1. Arum italicum, which is also known simply as Italian arum, is something that I had always dismissed as a naturalized and sometimes invasive exotic species. In other words, I thought of it merely as a weed. Then, I noticed others using the foliage with cut flowers. It never occurred to me how pretty it is. I am not sure if this is the real deal, but it is what grows here. Some of the garden varieties that others have shared pictures of are more intensely variegated. It seems to me that another species that is not variegated might live here too, but I can not remember where I saw it.
2. It never rains in Southern California. This is not Southern California. Besides, contrary to popular belief, it really ‘does’ rain in Southern California. Anyway, the incessant and abundant rain has been damaging a few of the spring blooming flowers, although most are doing quite well. This odd bearded iris bloom seems to be melting. Those that bloomed immediately afterward are doing just fine. The stems seem to me to be unusually slim for bearded iris, but I am no expert.
3. WHAT IS THIS?!? I believe it to be Kerria japonica, which is also known simply as Japanese kerria. . . . sort of like Arum italicum, which is also known simply as Italian arum. I thought it was something completely different until it bloomed. I will not say what I though it was, because my assumption was about as lame as Brent’s camellia pictures, and we can’t have that.
4. Clematis armandii, which is also known simply as Armand clematis (I bet you didn’t see that one coming.) is more popularly know here as evergreen clematis. It grows like the weed that it is, and climbs into the lemon tree that it is next too. It always seems to be very vigorous and healthy, but many of the leaves have crispy tips. Those at the top of the picture are about half dead! The vine does not get any fertilizer, although it probably reaches where other plants are fertilized. The damage is attributed to the water.
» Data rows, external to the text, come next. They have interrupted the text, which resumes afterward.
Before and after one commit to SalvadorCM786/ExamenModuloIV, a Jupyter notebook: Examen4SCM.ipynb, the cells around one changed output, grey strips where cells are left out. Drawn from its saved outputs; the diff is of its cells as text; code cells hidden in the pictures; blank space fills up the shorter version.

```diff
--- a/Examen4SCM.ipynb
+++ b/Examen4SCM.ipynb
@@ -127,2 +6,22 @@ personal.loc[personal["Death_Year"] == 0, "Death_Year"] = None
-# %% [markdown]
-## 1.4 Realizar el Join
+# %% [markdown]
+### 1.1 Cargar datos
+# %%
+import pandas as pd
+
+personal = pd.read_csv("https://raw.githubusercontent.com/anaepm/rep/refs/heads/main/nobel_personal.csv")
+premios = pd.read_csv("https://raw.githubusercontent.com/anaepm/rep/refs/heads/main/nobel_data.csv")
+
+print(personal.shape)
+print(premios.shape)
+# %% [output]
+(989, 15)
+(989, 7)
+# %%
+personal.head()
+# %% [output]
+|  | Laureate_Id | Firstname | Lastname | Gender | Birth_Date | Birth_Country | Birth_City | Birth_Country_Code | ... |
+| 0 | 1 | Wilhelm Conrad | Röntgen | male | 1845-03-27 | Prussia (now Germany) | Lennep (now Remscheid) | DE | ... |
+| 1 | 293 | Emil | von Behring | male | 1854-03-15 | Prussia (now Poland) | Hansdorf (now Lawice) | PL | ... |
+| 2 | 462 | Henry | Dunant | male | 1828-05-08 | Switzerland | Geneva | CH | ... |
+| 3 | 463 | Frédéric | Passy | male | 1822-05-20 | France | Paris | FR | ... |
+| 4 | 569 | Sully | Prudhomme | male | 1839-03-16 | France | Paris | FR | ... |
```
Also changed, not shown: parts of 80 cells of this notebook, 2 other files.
5. Lagerstroemia indica, which is NOT also known simply as Indian lagerstroemia, is the familiar crape myrtle. Some might disdainfully spell it without the first ‘e’. I am none to keen on it either. Actually, I am none too keen on its overuse! It is everywhere, and very often in situations that it does not belong in. This one is under larger trees, so does not get enough sunlight to bloom well. Prior to pruning, it was more disfigured than it is now. Since it can not grow as tall as it would like to be, it should be pollarded annually. As it matures and develops knuckles, some of the superfluous stems can be removed. As much as I dislike crape myrtle in bad situations, I want this tree to be pollarded properly. ‘Crape murder’ is unacceptable! There are MANY in the region that are indiscriminately hacked by so-called ‘gardeners’, who leave nasty stubs and unsightly stubble.
6. Eureka lemon originated as a ‘sport’, or mutant growth, of Lisbon lemon. The only difference between the two is that Lisbon lemon produces all fruit within a limited season, while Eureka lemon produces a bit less within the same season, and then continues to produce a few additional fruit sporadically throughout the year. Lisbon lemon works well for orchards that produce lemons for lemon products. Eureka lemon is better for home gardens, where it is always happy to provide lemons whenever they are desired. I got this picture of a single ripening fruit because there are not many others on the tree right now. That means the tree is doing its job; and people who work here are using the lemons.
This is the link for Six on Saturday, for anyone else who would like to participate: